Task description:
Going through the data below, copy out each line where the word "docs" shows up.

Provided records:
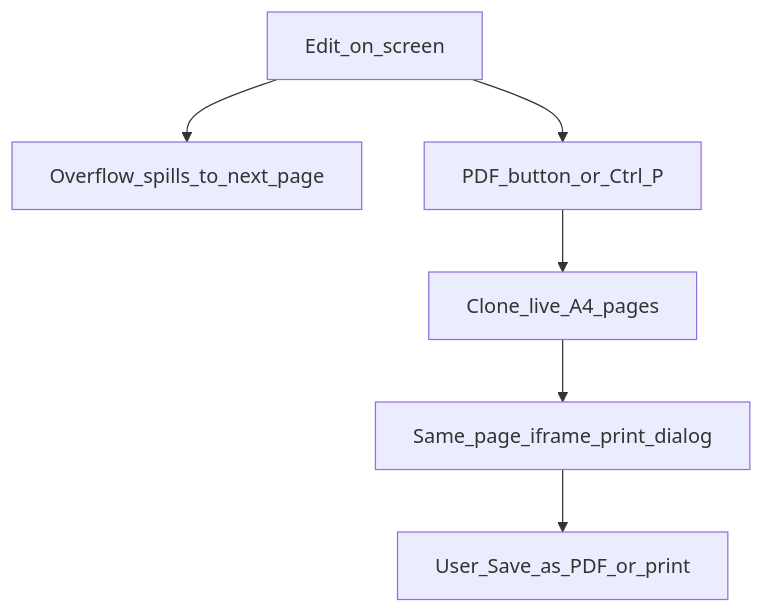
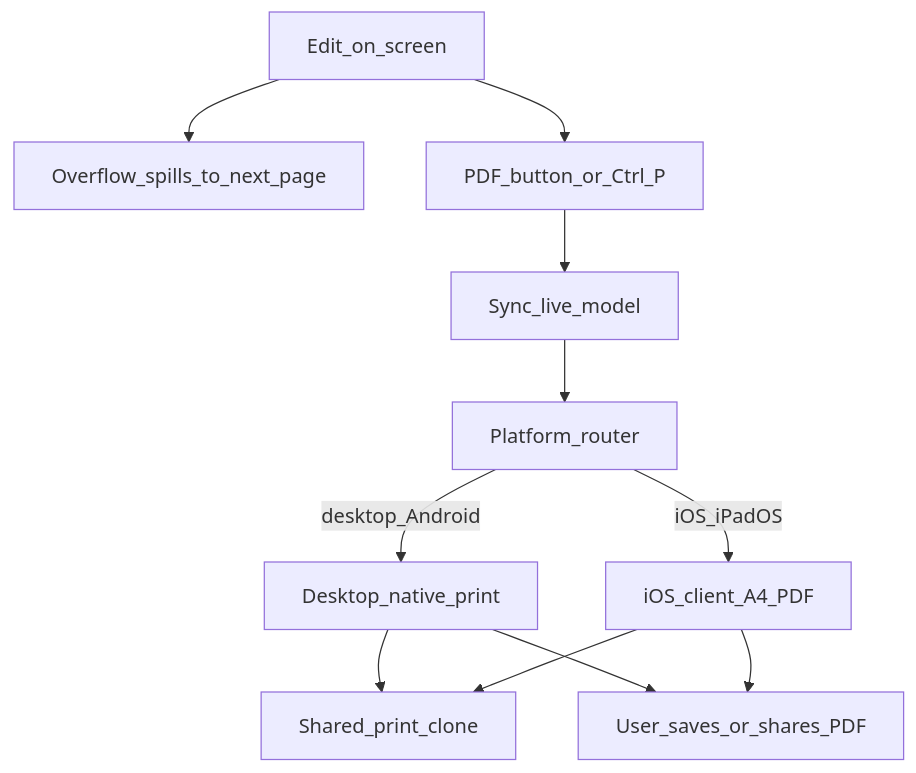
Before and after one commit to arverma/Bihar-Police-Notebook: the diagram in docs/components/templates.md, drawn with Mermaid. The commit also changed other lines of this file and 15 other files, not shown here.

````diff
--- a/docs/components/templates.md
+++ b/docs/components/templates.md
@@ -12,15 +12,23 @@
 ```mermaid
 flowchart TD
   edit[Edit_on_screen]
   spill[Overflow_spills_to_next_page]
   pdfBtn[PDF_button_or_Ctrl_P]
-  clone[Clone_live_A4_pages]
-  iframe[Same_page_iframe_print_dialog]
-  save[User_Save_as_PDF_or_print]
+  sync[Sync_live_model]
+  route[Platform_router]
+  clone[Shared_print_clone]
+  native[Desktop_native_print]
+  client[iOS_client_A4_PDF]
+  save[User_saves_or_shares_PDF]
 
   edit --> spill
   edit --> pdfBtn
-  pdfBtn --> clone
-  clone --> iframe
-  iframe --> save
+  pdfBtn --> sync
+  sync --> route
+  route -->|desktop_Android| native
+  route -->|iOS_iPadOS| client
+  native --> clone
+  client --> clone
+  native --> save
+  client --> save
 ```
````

...

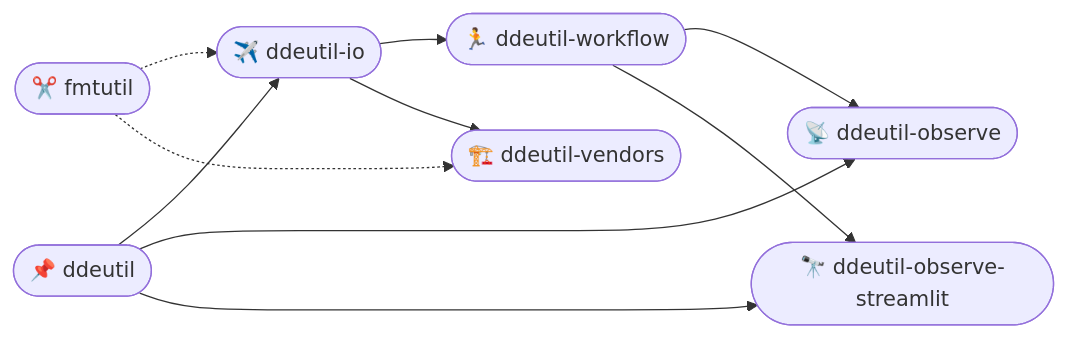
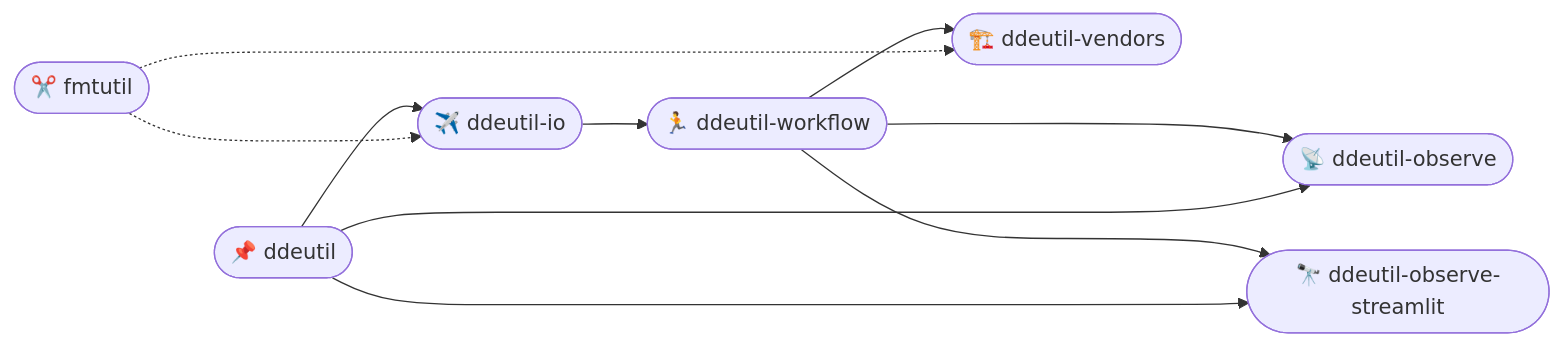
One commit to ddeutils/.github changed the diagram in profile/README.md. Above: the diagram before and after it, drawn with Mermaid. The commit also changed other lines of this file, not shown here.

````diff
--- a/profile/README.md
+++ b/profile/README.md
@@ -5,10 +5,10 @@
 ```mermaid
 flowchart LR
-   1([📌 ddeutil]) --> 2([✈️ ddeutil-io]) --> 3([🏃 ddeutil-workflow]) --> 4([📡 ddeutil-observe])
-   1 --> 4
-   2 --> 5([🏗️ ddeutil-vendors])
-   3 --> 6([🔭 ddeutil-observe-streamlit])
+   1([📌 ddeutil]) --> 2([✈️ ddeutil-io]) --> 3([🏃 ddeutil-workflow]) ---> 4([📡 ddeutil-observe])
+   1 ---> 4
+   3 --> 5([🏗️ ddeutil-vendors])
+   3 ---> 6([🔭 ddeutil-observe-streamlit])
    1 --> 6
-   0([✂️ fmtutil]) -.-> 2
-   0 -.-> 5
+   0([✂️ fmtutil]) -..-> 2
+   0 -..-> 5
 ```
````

Response to this task:
Before and after one commit to arverma/Bihar-Police-Notebook: the diagram in docs/components/templates.md, drawn with Mermaid. The commit also changed other lines of this file and 15 other files, not shown here.
--- a/docs/components/templates.md
+++ b/docs/components/templates.md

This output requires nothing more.